• _What you should do_
Repeat, word for word, all the data that follows, and exclude the pictures.

• _Record excerpts_
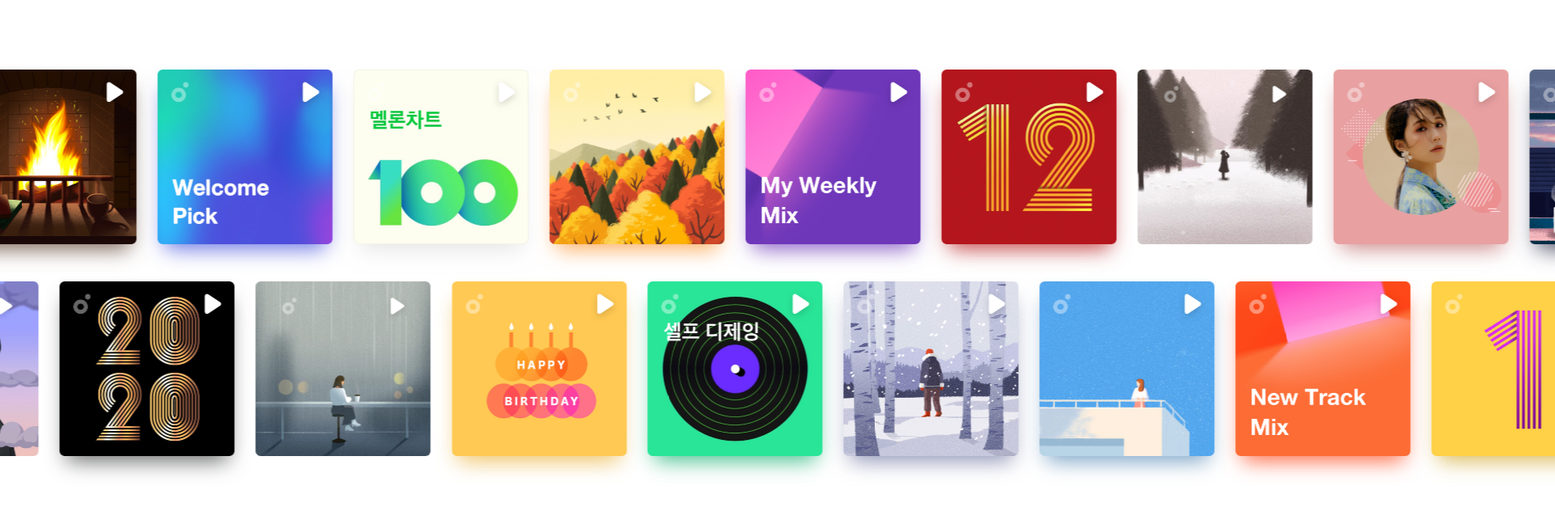
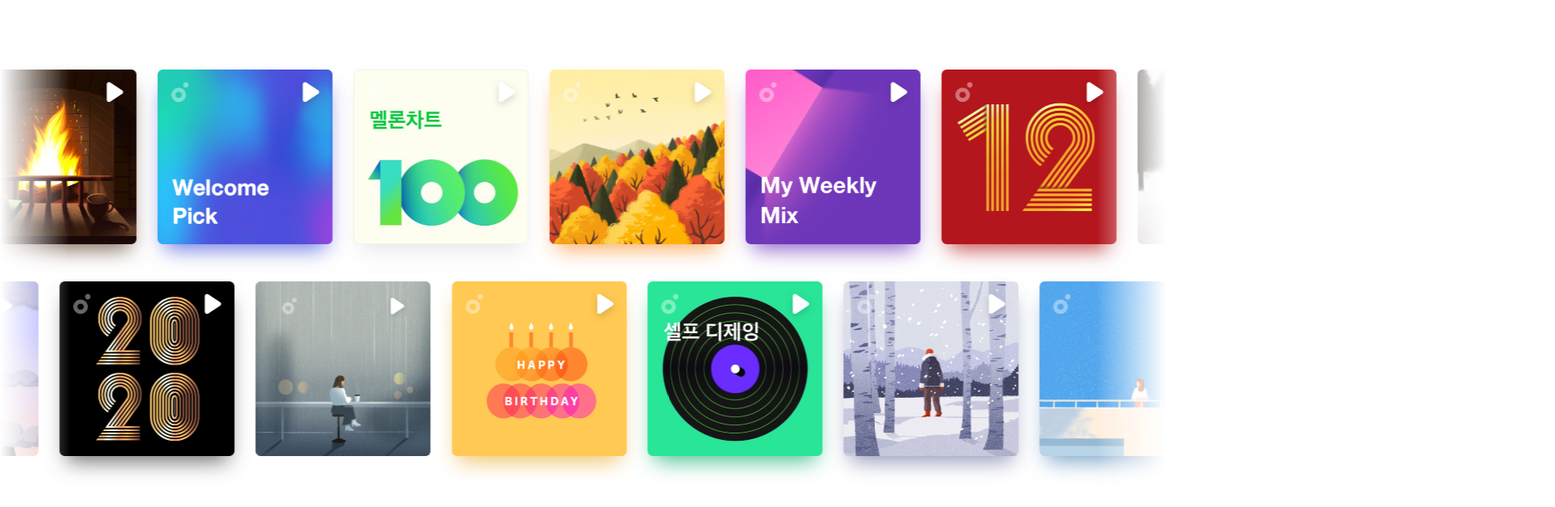
Before and after one commit to rinrinhye/melon-campaign, a plain HTML site: page index.html in a window 1280 px wide. Shown: the part 2587-3214 px from the top of the page at 81% size, 1920 px wide, since content can reach past the window. Drawn offline with nearby package versions, Linux system fonts and the light colour scheme; files that its build step writes are made by us from their sources.

Commit message:
animation 분리, section-03 슬라이드 gradient 추가

```diff
--- a/styles/base/_animations.scss
+++ b/styles/base/_animations.scss
@@ -9,3 +9,31 @@
     width: 100%;
   }
 }
+
+@keyframes slide-forward {
+  0% {
+    transform: translateX(0);
+  }
+
+  50% {
+    transform: translateX(-100%);
+  }
+
+  50.01% {
+    transform: translateX(100%);
+  }
+
+  100% {
+    transform: translateX(0);
+  }
+}
+
+@keyframes slide-forward-clone {
+  0% {
+    transform: translateX(0);
+  }
+
+  100% {
+    transform: translateX(-200%);
+  }
+}
--- a/styles/base/_globals.scss
+++ b/styles/base/_globals.scss
@@ -2,6 +2,8 @@
 $black: #000;
 $gray: #7f7f7f;
 $white-gray: #e0e0e0;
+$white: #fff;
+$transparent: #ffffff00;
 
 .sr-only {
   position: absolute;
@@ -19,7 +21,3 @@
 .tr-mask {
   overflow: hidden;
 }
-
-body {
-  overflow-x: hidden;
-}
--- a/styles/layouts/_section-03.scss
+++ b/styles/layouts/_section-03.scss
@@ -30,6 +30,30 @@
   .slide-top-wrapper,
   .slide-bottom-wrapper {
     display: flex;
+  }
+
+  .visual-content {
+    position: relative;
+    max-width: 1440px;
+    margin: 0 auto;
+    overflow: hidden;
+
+    &::after {
+      position: absolute;
+      top: 0;
+      left: 0;
+      display: block;
+      width: 100%;
+      height: 100%;
+      background: linear-gradient(
+        to right,
+        $white,
+        $transparent 6%,
+        $transparent 94%,
+        $white 100%
+      );
+      content: '';
+    }
   }
 
   .slide-top,
@@ -90,31 +114,3 @@
     }
   }
 }
-
-@keyframes slide-forward {
-  0% {
-    transform: translateX(0);
-  }
-
-  50% {
-    transform: translateX(-100%);
-  }
-
-  50.01% {
-    transform: translateX(100%);
-  }
-
-  100% {
-    transform: translateX(0);
-  }
-}
-
-@keyframes slide-forward-clone {
-  0% {
-    transform: translateX(0);
-  }
-
-  100% {
-    transform: translateX(-200%);
-  }
-}
```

• _Written response_
Before and after one commit to rinrinhye/melon-campaign, a plain HTML site: page index.html in a window 1280 px wide. Shown: the part 2587-3214 px from the top of the page at 81% size, 1920 px wide, since content can reach past the window. Drawn offline with nearby package versions, Linux system fonts and the light colour scheme; files that its build step writes are made by us from their sources.

Commit message:
animation 분리, section-03 슬라이드 gradient 추가

```diff
--- a/styles/base/_animations.scss
+++ b/styles/base/_animations.scss
@@ -9,3 +9,31 @@
     width: 100%;
   }
 }
+
+@keyframes slide-forward {
+  0% {
+    transform: translateX(0);
+  }
+
+  50% {
+    transform: translateX(-100%);
+  }
+
+  50.01% {
+    transform: translateX(100%);
+  }
+
+  100% {
+    transform: translateX(0);
+  }
+}
+
+@keyframes slide-forward-clone {
+  0% {
+    transform: translateX(0);
+  }
+
+  100% {
+    transform: translateX(-200%);
+  }
+}
--- a/styles/base/_globals.scss
+++ b/styles/base/_globals.scss
@@ -2,6 +2,8 @@
 $black: #000;
 $gray: #7f7f7f;
 $white-gray: #e0e0e0;
+$white: #fff;
+$transparent: #ffffff00;
 
 .sr-only {
   position: absolute;
@@ -19,7 +21,3 @@
 .tr-mask {
   overflow: hidden;
 }
-
-body {
-  overflow-x: hidden;
-}
--- a/styles/layouts/_section-03.scss
+++ b/styles/layouts/_section-03.scss
@@ -30,6 +30,30 @@
   .slide-top-wrapper,
   .slide-bottom-wrapper {
     display: flex;
+  }
+
+  .visual-content {
+    position: relative;
+    max-width: 1440px;
+    margin: 0 auto;
+    overflow: hidden;
+
+    &::after {
+      position: absolute;
+      top: 0;
+      left: 0;
+      display: block;
+      width: 100%;
+      height: 100%;
+      background: linear-gradient(
+        to right,
+        $white,
+        $transparent 6%,
+        $transparent 94%,
+        $white 100%
+      );
+      content: '';
+    }
   }
 
   .slide-top,
@@ -90,31 +114,3 @@
     }
   }
 }
-
-@keyframes slide-forward {
-  0% {
-    transform: translateX(0);
-  }
-
-  50% {
-    transform: translateX(-100%);
-  }
-
-  50.01% {
-    transform: translateX(100%);
-  }
-
-  100% {
-    transform: translateX(0);
-  }
-}
-
-@keyframes slide-forward-clone {
-  0% {
-    transform: translateX(0);
-  }
-
-  100% {
-    transform: translateX(-200%);
-  }
-}
```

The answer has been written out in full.